*Data section*:
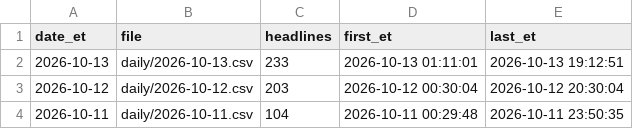
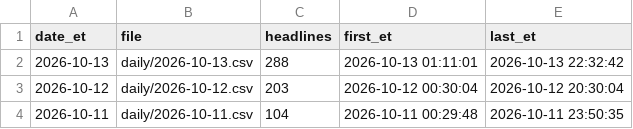
Before and after one commit to marcusa23-a11y/fj, a CSV file: index.csv, drawn as a sheet; only a part is shown.

```diff
--- a/index.csv
+++ b/index.csv
@@ -1,3 +1,3 @@
 date_et,file,headlines,first_et,last_et
-2026-10-13,daily/2026-10-13.csv,233,2026-10-13 01:11:01,2026-10-13 19:12:51
+2026-10-13,daily/2026-10-13.csv,288,2026-10-13 01:11:01,2026-10-13 22:32:42
 2026-10-12,daily/2026-10-12.csv,203,2026-10-12 00:30:04,2026-10-12 20:30:04
```
Also changed, not shown: 3 other files.
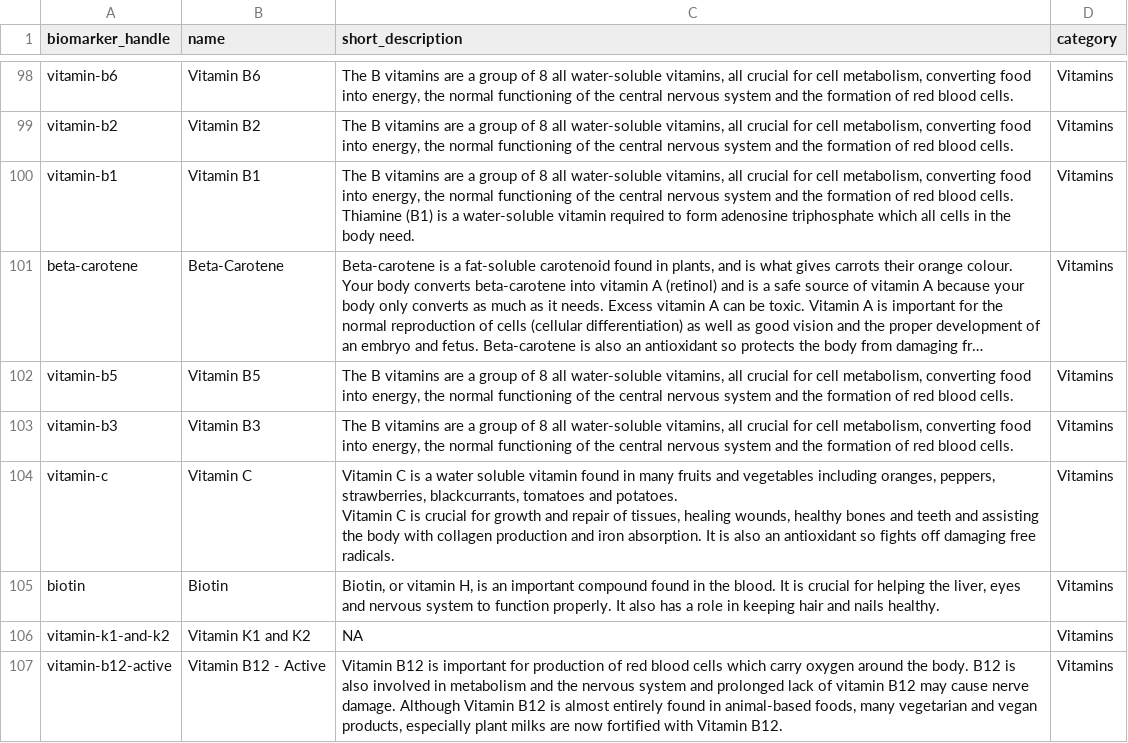
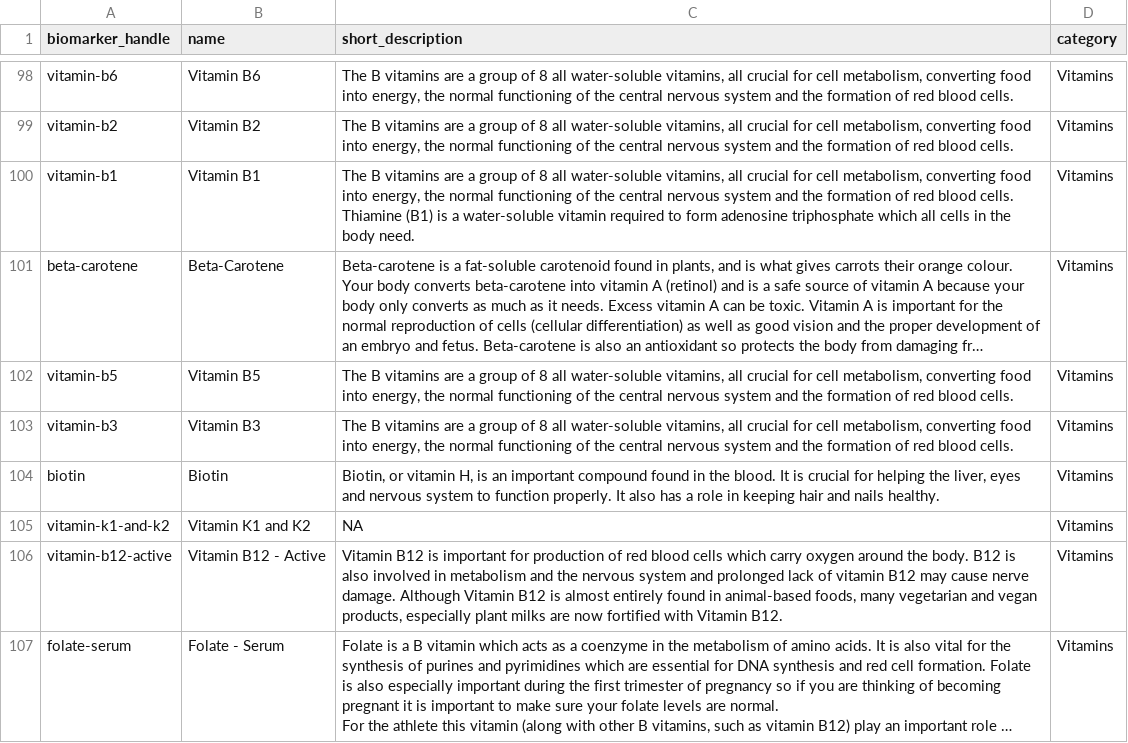
Before and after one commit to stupidpupil/medichecks_scraper, a CSV file: biomarkers.csv, drawn as a sheet; only a part is shown, gaps mark what is left out; the shorter side is filled out with more unchanged rows; long unchanged cells end in ….

```diff
--- a/biomarkers.csv
+++ b/biomarkers.csv
@@ -159,5 +159,2 @@ vitamin-b5,Vitamin B5,"The B vitamins are a group of 8 all water-soluble vitamin
 vitamin-b3,Vitamin B3,"The B vitamins are a group of 8 all water-soluble vitamins, all crucial for cell metabolism, converting food into energy, the normal functioning of the central nervous system and the formation of red blood cells.",Vitamins
-vitamin-c,Vitamin C,"Vitamin C is a water soluble vitamin found in many fruits and vegetables including oranges, peppers, strawberries, blackcurrants, tomatoes and potatoes.
-
-Vitamin C is crucial for growth and repair of tissues, healing wounds, healthy bones and teeth and assisting the body with collagen production and iron absorption. It is also an antioxidant so fights off damaging free radicals.",Vitamins
 biotin,Biotin,"Biotin, or vitamin H, is an important compound found in the blood. It is crucial for helping the liver, eyes and nervous system to function properly. It also has a role in keeping hair and nails healthy.",Vitamins
```
Also changed, not shown: all_products.csv, products.csv, 2 other files.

*Assignment*: Omit pictures; set down the rest of the material word for word.

*Task solution*:
Before and after one commit to marcusa23-a11y/fj, a CSV file: index.csv, drawn as a sheet; only a part is shown.

```diff
--- a/index.csv
+++ b/index.csv
@@ -1,3 +1,3 @@
 date_et,file,headlines,first_et,last_et
-2026-10-13,daily/2026-10-13.csv,233,2026-10-13 01:11:01,2026-10-13 19:12:51
+2026-10-13,daily/2026-10-13.csv,288,2026-10-13 01:11:01,2026-10-13 22:32:42
 2026-10-12,daily/2026-10-12.csv,203,2026-10-12 00:30:04,2026-10-12 20:30:04
```
Also changed, not shown: 3 other files.
Before and after one commit to stupidpupil/medichecks_scraper, a CSV file: biomarkers.csv, drawn as a sheet; only a part is shown, gaps mark what is left out; the shorter side is filled out with more unchanged rows; long unchanged cells end in ….

```diff
--- a/biomarkers.csv
+++ b/biomarkers.csv
@@ -159,5 +159,2 @@ vitamin-b5,Vitamin B5,"The B vitamins are a group of 8 all water-soluble vitamin
 vitamin-b3,Vitamin B3,"The B vitamins are a group of 8 all water-soluble vitamins, all crucial for cell metabolism, converting food into energy, the normal functioning of the central nervous system and the formation of red blood cells.",Vitamins
-vitamin-c,Vitamin C,"Vitamin C is a water soluble vitamin found in many fruits and vegetables including oranges, peppers, strawberries, blackcurrants, tomatoes and potatoes.
-
-Vitamin C is crucial for growth and repair of tissues, healing wounds, healthy bones and teeth and assisting the body with collagen production and iron absorption. It is also an antioxidant so fights off damaging free radicals.",Vitamins
 biotin,Biotin,"Biotin, or vitamin H, is an important compound found in the blood. It is crucial for helping the liver, eyes and nervous system to function properly. It also has a role in keeping hair and nails healthy.",Vitamins
```
Also changed, not shown: all_products.csv, products.csv, 2 other files.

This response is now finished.